Two materials that you can choose from when building your
ramp is either wood or metal. Of course with every option, each has their
advantages and disadvantages. In the end, no matter the material you choose a
ramp should be secured strongly to the ground and anti slip surface added.
Taking a closer look at wood ramps, they are typically used in a permanent
setting and if built correctly they can last for many years and add true value
to your home. The surface of the decking is very important to ensure it is non
slip. If ramp is made with a bad type of wood, it will quickly become very
slippery in wet weather for everyone using it not only for the disabled. Make
sure to do your research on companies who produce ADA-compliant composite
materials such as Trex Accents that help increase traction on its surface.
When taking a look at metal for material of choice on your
wheel chair ramps aluminum is a top contender. A primary advantage of metal as
your material is the ease of installation. Some installs can be done in an hour
and also easily removed and transported to a new home if and when needed. If
needing a more complex design, metal ramps are great options for this as well

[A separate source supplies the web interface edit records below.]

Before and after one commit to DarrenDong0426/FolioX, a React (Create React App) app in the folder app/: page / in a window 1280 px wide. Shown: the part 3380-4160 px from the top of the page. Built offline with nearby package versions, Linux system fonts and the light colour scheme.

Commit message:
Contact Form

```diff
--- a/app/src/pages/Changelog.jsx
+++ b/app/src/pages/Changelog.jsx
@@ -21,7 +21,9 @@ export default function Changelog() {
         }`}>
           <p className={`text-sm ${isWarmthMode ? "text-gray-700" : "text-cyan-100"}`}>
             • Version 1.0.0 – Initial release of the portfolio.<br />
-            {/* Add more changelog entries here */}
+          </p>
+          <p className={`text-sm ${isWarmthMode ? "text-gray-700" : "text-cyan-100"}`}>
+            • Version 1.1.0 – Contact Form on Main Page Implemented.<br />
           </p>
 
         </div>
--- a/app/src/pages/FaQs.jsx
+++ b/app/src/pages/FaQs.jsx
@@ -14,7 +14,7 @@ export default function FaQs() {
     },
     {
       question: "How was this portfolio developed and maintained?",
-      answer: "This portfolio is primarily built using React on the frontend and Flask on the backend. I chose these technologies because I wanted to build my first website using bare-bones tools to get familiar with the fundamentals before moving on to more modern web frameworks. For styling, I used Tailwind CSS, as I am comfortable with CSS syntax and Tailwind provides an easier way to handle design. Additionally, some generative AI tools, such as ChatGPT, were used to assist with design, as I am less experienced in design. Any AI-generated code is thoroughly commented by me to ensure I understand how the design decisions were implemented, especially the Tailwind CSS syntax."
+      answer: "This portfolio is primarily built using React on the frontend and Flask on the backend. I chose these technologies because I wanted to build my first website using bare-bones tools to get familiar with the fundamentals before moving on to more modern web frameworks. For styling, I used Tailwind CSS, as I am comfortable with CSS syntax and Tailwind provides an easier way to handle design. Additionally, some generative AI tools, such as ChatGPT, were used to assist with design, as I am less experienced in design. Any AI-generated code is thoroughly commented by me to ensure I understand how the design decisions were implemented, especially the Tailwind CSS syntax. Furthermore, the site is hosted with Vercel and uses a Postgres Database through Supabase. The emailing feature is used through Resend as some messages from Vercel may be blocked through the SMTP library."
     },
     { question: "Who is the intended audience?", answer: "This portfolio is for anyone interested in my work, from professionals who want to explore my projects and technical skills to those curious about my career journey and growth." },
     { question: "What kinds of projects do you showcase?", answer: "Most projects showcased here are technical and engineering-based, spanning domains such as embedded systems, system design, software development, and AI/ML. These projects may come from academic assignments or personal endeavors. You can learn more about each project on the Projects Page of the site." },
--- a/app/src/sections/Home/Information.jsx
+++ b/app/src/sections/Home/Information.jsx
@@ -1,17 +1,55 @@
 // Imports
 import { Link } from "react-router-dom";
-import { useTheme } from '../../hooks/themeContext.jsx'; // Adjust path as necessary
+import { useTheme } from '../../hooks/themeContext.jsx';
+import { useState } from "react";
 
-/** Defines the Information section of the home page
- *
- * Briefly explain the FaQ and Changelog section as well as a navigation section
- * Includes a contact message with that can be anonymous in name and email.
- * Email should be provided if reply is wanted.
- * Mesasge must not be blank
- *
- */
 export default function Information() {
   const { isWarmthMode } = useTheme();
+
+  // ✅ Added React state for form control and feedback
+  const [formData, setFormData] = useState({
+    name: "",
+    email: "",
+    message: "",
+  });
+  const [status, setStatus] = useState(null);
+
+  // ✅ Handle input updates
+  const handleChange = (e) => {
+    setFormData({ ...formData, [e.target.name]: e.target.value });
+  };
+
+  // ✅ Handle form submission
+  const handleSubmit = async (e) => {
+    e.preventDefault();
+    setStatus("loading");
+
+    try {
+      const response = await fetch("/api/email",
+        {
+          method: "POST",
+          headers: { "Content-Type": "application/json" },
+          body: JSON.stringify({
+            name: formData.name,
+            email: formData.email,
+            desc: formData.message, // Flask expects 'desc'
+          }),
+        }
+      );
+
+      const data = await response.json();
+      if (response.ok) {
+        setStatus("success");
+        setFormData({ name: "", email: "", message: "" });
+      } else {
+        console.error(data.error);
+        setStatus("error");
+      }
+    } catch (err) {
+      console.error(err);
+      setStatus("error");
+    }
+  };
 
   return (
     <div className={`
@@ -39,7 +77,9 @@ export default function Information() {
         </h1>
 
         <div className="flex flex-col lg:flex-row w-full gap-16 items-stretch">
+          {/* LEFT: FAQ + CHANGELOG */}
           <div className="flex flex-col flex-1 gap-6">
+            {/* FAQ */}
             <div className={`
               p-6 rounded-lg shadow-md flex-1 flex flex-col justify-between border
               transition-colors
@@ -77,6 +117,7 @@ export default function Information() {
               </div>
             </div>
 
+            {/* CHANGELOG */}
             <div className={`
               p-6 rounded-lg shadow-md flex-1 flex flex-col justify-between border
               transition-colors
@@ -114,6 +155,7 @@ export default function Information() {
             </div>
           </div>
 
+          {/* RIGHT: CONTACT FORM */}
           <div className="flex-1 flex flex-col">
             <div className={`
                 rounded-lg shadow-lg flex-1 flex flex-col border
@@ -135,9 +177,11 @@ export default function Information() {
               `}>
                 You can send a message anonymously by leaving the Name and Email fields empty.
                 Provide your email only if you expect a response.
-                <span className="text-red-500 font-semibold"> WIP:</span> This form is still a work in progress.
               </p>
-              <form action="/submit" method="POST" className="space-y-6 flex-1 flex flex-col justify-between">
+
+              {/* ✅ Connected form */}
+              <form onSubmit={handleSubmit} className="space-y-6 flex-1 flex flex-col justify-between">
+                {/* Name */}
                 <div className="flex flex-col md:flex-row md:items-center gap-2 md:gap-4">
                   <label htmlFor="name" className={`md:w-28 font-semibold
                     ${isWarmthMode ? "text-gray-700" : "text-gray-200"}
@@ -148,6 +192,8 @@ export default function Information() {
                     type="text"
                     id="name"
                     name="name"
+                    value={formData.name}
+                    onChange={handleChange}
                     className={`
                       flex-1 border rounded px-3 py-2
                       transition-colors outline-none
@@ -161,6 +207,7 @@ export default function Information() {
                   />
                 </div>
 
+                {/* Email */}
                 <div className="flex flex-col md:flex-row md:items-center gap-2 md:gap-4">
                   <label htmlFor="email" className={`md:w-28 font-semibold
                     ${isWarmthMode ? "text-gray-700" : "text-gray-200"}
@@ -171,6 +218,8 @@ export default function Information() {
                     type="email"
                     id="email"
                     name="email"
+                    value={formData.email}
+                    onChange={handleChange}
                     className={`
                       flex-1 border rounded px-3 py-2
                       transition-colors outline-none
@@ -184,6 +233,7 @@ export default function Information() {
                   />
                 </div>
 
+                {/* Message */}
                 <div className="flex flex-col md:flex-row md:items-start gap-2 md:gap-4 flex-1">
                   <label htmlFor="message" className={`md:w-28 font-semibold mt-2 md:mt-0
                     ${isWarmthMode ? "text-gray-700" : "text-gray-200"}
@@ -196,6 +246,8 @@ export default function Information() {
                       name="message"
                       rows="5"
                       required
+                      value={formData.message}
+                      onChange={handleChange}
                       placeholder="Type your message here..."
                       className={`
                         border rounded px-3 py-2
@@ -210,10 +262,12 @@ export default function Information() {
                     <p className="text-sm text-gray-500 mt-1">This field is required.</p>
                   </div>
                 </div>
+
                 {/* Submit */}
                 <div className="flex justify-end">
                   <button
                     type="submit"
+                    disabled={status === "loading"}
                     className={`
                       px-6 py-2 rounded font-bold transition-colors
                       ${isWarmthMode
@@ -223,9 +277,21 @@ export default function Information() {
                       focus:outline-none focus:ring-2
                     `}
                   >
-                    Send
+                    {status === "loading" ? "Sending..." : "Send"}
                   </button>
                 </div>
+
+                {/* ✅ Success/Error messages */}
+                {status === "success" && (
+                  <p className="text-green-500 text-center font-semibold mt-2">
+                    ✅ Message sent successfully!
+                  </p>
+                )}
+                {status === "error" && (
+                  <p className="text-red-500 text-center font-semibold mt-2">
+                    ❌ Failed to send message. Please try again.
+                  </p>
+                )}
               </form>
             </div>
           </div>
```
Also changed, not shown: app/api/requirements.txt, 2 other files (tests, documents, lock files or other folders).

and can be custom designed with platforms. The overall appearance of a metal
ramp is much pleasing to your curb appeal but there are some that have been
designed to look less medical looking.
Prebuilt or Custom
There are several companies through medical supply or home improvement stores that can assist when choosing a pre-built ramp that is ready to be installed and can be easier route for many compared to building new from scratch. On the other hand, if deciding to build and design your own wheelchair ramp it can be a cost savings on materials but will take more time than installing a pre- built option. Another great advantage of a custom ramp is that is can fit an individuals needs and overcome any special challenges. Hiring a professional contractor to help with your ramp needs will save you time and make this project much less stressful from start to finish.
Glen Miller the Home Doctor is a licensed general contractor
servicing Livingston County and the surrounding areas. Glen offers a wide range of services
including home maintenance plans, age in place remodeling, kitchen and bathroom
remodeling, finished basements, and hardwood floor refinishing. More information can be found online at https://www.glenmillerthehomedoctor.com/.